BILL THOMASMEYER, Executive Vice President, Technology Collaborative: Behind the tradition in Pittsburgh with the steel industry is this great tradition of complex engineering, being able to manufacture complex things. And when you combine the automated intelligence and the intelligent aspects of research at Carnegie Mellon with that great tradition of complex engineering, you end up with robotic solutions.
DESIGNER: What we have here we call Mine Crawler.
TOM BEARDEN: Carnegie Mellon University's Robotic Institute was established 25 years ago. Matt Mason is the director.
MATT MASON, Carnegie Mellon University: For us, robotics is the idea that machines can be more like living things, that they can have a purpose, that they can have awareness of the world around them, and they can make things happen in the physical world.
DESIGNER: The design on this robot in particular is very solar- and thermal-oriented.
TOM BEARDEN: Filled with robots for space exploration, military and civilian use, a robot even greets visitors at the door.
ROBOT: The Robotics Education Lab is in 3206 Newell-Simon Hall. Would you like directions?
Robots, made in Pennsylvania
TOM BEARDEN: It seems like everywhere one looks, Pittsburgh's steel heritage provides the backdrop for robotic research. Here, Carnegie Mellon turned an old LTV steel mill into what they call "Robot City," a place where autonomous vehicles, like the award-winning "Boss," are tested.
MATT MASON: Some day you'll be able to sit in your car and do other things. It will mean that your kids can go to the rehearsal at school without you. It means that elderly will still be able to get around, even when maybe they shouldn't be driving.
It means that you can work during your commute, or read a book, or just admire the scenery, and it means your car, it can go look for a parking spot, it can drop you off.
TOM BEARDEN: And located in a century-old foundry is NREC, the National Robotics Engineering Center, where both civilian and military robotic ventures are being developed.
JOHN BARES, National Robotics Engineering Center: They're watching how the sensors see all the other barrels and whether they would have told the robot to drive around them.
TOM BEARDEN: This robot is designed to travel deep behind enemy lines on reconnaissance missions without direct human control.
JOHN BARES: There's a military need right now, obviously, to reduce the head count, reduce the number of people that we need in all kinds of activities, not just warfighting.

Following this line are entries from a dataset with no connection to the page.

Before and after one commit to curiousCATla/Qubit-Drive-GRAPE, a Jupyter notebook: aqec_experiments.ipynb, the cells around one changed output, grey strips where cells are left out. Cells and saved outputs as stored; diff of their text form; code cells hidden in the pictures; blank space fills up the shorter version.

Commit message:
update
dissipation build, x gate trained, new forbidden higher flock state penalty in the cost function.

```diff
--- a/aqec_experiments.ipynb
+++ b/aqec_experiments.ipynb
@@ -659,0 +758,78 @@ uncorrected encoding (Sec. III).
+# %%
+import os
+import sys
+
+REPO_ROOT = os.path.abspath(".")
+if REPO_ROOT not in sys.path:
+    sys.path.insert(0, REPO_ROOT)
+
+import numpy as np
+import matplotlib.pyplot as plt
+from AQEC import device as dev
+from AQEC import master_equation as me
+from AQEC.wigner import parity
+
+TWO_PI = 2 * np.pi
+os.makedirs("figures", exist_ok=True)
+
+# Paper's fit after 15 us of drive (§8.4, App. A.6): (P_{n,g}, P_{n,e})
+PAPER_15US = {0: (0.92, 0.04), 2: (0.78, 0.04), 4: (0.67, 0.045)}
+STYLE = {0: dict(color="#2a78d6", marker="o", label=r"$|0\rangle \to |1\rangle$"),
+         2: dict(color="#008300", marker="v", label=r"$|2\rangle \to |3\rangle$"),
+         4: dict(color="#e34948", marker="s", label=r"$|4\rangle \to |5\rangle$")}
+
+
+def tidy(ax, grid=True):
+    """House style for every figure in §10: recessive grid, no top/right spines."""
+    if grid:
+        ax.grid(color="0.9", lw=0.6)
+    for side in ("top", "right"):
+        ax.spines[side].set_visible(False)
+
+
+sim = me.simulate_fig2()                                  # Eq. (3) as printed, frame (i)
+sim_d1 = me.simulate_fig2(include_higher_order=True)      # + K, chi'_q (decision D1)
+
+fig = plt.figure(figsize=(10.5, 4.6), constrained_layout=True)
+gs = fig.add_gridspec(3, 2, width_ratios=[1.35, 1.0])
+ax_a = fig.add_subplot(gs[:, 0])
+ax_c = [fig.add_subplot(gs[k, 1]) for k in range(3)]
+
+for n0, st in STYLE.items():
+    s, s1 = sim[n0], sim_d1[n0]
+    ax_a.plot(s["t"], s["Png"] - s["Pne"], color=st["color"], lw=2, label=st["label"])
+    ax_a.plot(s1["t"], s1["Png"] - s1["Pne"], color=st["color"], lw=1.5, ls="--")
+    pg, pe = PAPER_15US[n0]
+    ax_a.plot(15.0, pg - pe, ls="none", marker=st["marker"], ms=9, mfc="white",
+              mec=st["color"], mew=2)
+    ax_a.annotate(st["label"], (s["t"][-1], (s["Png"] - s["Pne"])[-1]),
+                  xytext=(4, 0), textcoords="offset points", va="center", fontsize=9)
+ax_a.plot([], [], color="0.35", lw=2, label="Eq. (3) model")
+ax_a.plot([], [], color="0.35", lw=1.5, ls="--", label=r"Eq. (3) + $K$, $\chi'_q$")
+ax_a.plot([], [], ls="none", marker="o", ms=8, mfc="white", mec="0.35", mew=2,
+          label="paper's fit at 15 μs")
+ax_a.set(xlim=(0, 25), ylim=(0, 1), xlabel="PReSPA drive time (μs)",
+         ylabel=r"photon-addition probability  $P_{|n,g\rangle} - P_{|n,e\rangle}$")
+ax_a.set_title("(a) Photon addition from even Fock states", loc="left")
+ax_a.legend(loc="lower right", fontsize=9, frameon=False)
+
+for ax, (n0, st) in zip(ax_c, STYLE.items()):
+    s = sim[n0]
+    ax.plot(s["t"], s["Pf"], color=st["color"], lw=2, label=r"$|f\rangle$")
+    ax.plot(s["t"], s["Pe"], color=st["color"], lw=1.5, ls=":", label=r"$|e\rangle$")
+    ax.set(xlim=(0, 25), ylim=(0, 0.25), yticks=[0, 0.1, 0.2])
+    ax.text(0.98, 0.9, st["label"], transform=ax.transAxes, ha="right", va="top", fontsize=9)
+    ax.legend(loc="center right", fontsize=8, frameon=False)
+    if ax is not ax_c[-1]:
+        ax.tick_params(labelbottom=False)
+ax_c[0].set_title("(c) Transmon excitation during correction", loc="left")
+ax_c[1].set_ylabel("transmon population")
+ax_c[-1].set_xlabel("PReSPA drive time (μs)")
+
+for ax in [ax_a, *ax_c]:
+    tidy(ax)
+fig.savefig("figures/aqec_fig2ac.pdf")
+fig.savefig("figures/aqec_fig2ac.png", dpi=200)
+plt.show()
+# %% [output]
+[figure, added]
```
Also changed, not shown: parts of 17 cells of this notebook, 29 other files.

And that means now. The need is immediate.
TOM BEARDEN: Already, thousands of simple robots are being used every day in Iraq.

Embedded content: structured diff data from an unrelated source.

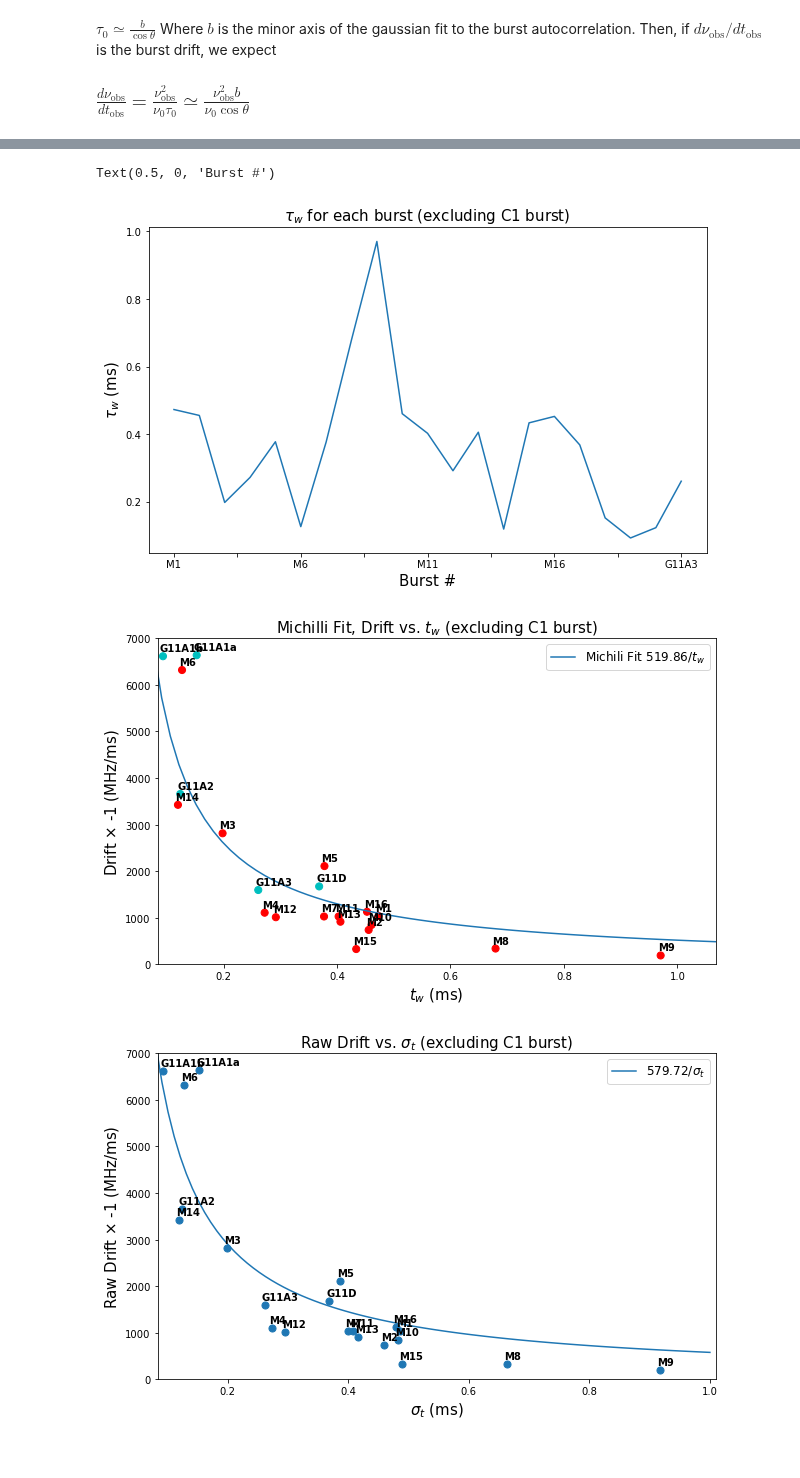
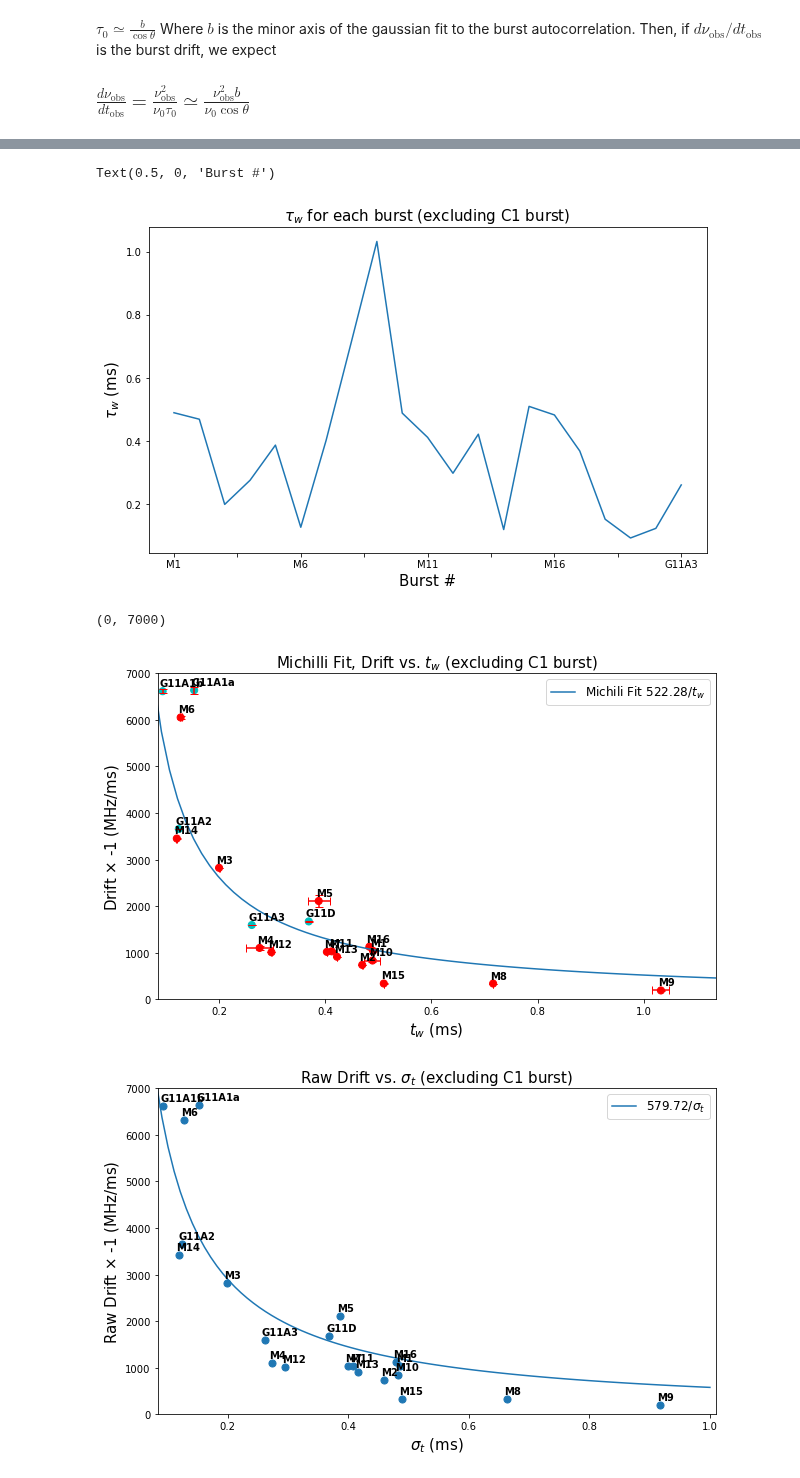
Before and after one commit to mef51/subdriftlaw, a Jupyter notebook: Tobs.ipynb, the cells around one changed output, grey strips where cells are left out. Drawn from its saved outputs; the diff is of its cells as text; code cells hidden in the pictures.

Commit message:
use fast corr, compute error on burst width. see mathematica nbook

```diff
--- a/Tobs.ipynb
+++ b/Tobs.ipynb
@@ -43,17 +45,25 @@ bursts
 bursts['drift_abs'] = abs(bursts['drift (mhz/ms)'])
 bursts['min_sigma'] = bursts[['sigmax','sigmay']].apply(lambda row: min(row['sigmax'], row['sigmay']), axis=1)
 bursts['max_sigma'] = bursts[['sigmax','sigmay']].apply(lambda row: max(row['sigmax'], row['sigmay']), axis=1)
+# the following two lines assume that if sigmax > sigmay, then sigmax_error > sigmay_error, which is true (so far) for this dataset
+bursts['min_sigma_error'] = bursts[['sigmax_error','sigmay_error']].apply(lambda row: min(row['sigmax_error'], row['sigmay_error']), axis=1)
+bursts['max_sigma_error'] = bursts[['sigmax_error','sigmay_error']].apply(lambda row: max(row['sigmax_error'], row['sigmay_error']), axis=1)
+
 bursts['sigma_t']   = bursts[['min_sigma','time_res']].apply(lambda row: row['min_sigma']*row['time_res'], axis=1)
 
-# bursts['tau_w'] = bursts['sigma_t'] / np.cos(bursts['angle'] - np.pi/2)
 bursts['tau_w'] = bursts[['time_res', 'min_sigma', 'max_sigma', 'angle']].apply(
-    lambda r: r['time_res']*r['min_sigma']*r['max_sigma'] / np.sqrt( np.abs((np.cos(r['angle']-np.pi/2)*r['min_sigma'])**2 + (np.cos(r['angle']-np.pi/2)*r['max_sigma'])**2 )),
+    lambda r: r['time_res']*r['min_sigma']*r['max_sigma'] / np.sqrt( np.abs((np.sin(r['angle']-np.pi/2)*r['min_sigma'])**2 + (np.cos(r['angle']-np.pi/2)*r['max_sigma'])**2 )),
+    axis=1
+)
+
+# this error is in ms
+bursts['tau_w_error'] = bursts[['time_res', 'min_sigma', 'max_sigma', 'min_sigma_error', 'max_sigma_error', 'angle', 'angle_error']].apply(
+    lambda r: 1e3*r['time_res']*np.sqrt((r['angle_error']**2*r['max_sigma']**2*r['min_sigma']**2*(2*r['max_sigma']**2*np.cos(r['angle']-np.pi/2)*np.sin(r['angle']-np.pi/2) - 2*r['min_sigma']**2*np.cos(r['angle']-np.pi/2)*np.sin(r['angle']-np.pi/2))**2)/(4.*(r['min_sigma']**2*np.cos(r['angle']-np.pi/2)**2 + r['max_sigma']**2*np.sin(r['angle']-np.pi/2)**2)**3)+ r['min_sigma_error']**2*(-((r['max_sigma']*r['min_sigma']**2*np.cos(r['angle']-np.pi/2)**2)/(r['min_sigma']**2*np.cos(r['angle']-np.pi/2)**2 + r['max_sigma']**2*np.sin(r['angle']-np.pi/2)**2)**1.5) + r['max_sigma']/np.sqrt(r['min_sigma']**2*np.cos(r['angle']-np.pi/2)**2 + r['max_sigma']**2*np.sin(r['angle']-np.pi/2)**2))**2+ r['max_sigma_error']**2*(-((r['max_sigma']**2*r['min_sigma']*np.sin(r['angle']-np.pi/2)**2)/(r['min_sigma']**2*np.cos(r['angle']-np.pi/2)**2 + r['max_sigma']**2*np.sin(r['angle']-np.pi/2)**2)**1.5) + r['min_sigma']/np.sqrt(r['min_sigma']**2*np.cos(r['angle']-np.pi/2)**2 + r['max_sigma']**2*np.sin(r['angle']-np.pi/2)**2))**2),
     axis=1
 )
 
 bursts['sigma_t_ms'] = bursts['sigma_t']*1e3
 bursts['tau_w_ms'] = bursts['tau_w']*1e3
-# bursts['tau_w'] = bursts['min_sigma'] / np.cos(bursts['angle'] - np.pi/2)
 numbursts = 16
 bursts_to_include = ['M1', 'M2', 'M3', 'M4', 'M5', 'M6', 'M7', 'M8', 'M9', 'M10', 'M11', 'M12', 'M13', 'M14', 'M15', 'M16', 'G11D', 'G11A1a', 'G11A1b', 'G11A2', 'G11A3']
 fontsize=15
@@ -66,7 +76,7 @@ ax.set_xlabel('Burst #', size=fontsize)
 # plt.savefig('tauw.png')
 # %% [output]
 Text(0.5, 0, 'Burst #')
-[figure, old version]
+[figure, new version]
 # %%
 def reciprocal(x, a):
 	return a/x
@@ -82,24 +92,25 @@ selectbursts['color'] = 'c'
 selectbursts.at[selectbursts.index > 'M', 'color']= 'r'
 # %%
 # Gajjar test to michili fit
-
-ax = selectbursts.plot.scatter(x='tau_w_ms', y='drift_abs', figsize=(10, 6), s=50, c='color', colorbar=False)
+mpl.rcParams["errorbar.capsize"] = 4
+ax = selectbursts.plot.scatter(x='tau_w_ms', y='drift_abs', xerr=1*selectbursts['tau_w_error'], yerr=1*selectbursts['drift error (mhz/ms)'], figsize=(10, 6), s=50, c='color', colorbar=False)
 for k, v in selectbursts.iterrows():
     ax.annotate(k, (v['tau_w_ms'], v['drift_abs']), xytext=(-3,5), textcoords='offset points', weight='bold')
 ax.set_xlim(0.9*min(selectbursts['tau_w_ms']), 1.1*max(selectbursts['tau_w_ms']))
 # ax.set_xlim(0.9*min(selectbursts['sigma_t']), 1.1*max(selectbursts['sigma_t']))
 ax.set_title('Michilli Fit, Drift vs. $t_w$ (excluding C1 burst)', size=fontsize)
 ax.set_xlabel('$t_w$ (ms)', size=fontsize)
 ax.set_ylabel('Drift $\\times$ -1 (MHz/ms)', size=fontsize)
 
 popt, pcov = fitreciprocal(michillibursts['tau_w_ms'], michillibursts['drift_abs'])
 x = np.linspace(0, 1.5, num=100)
 plt.plot(x, popt[0]/x, label='Michili Fit ${:.2f}$'.format(popt[0])+'/$t_w$')
 plt.legend(fontsize='large')
 ax.set_ylim(0, 7000)
-plt.savefig('drift_vs_tw_michilli.png')
+# plt.savefig('drift_vs_tw_michilli.png')
 # %% [output]
+(0, 7000)
-[figure, old version]
+[figure, new version]
 # %%
 # all fit
 ax = selectbursts.plot.scatter(x='sigma_t_ms', y='drift_abs', figsize=(10, 6), s=50)
```
Also changed, not shown: parts of 2 cells of this notebook, 58 other files.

Robotic technology is advancing so rapidly that new devices are likely to touch nearly everyone's life in the near future. And many of them may well bear the tag "Made in Pennsylvania."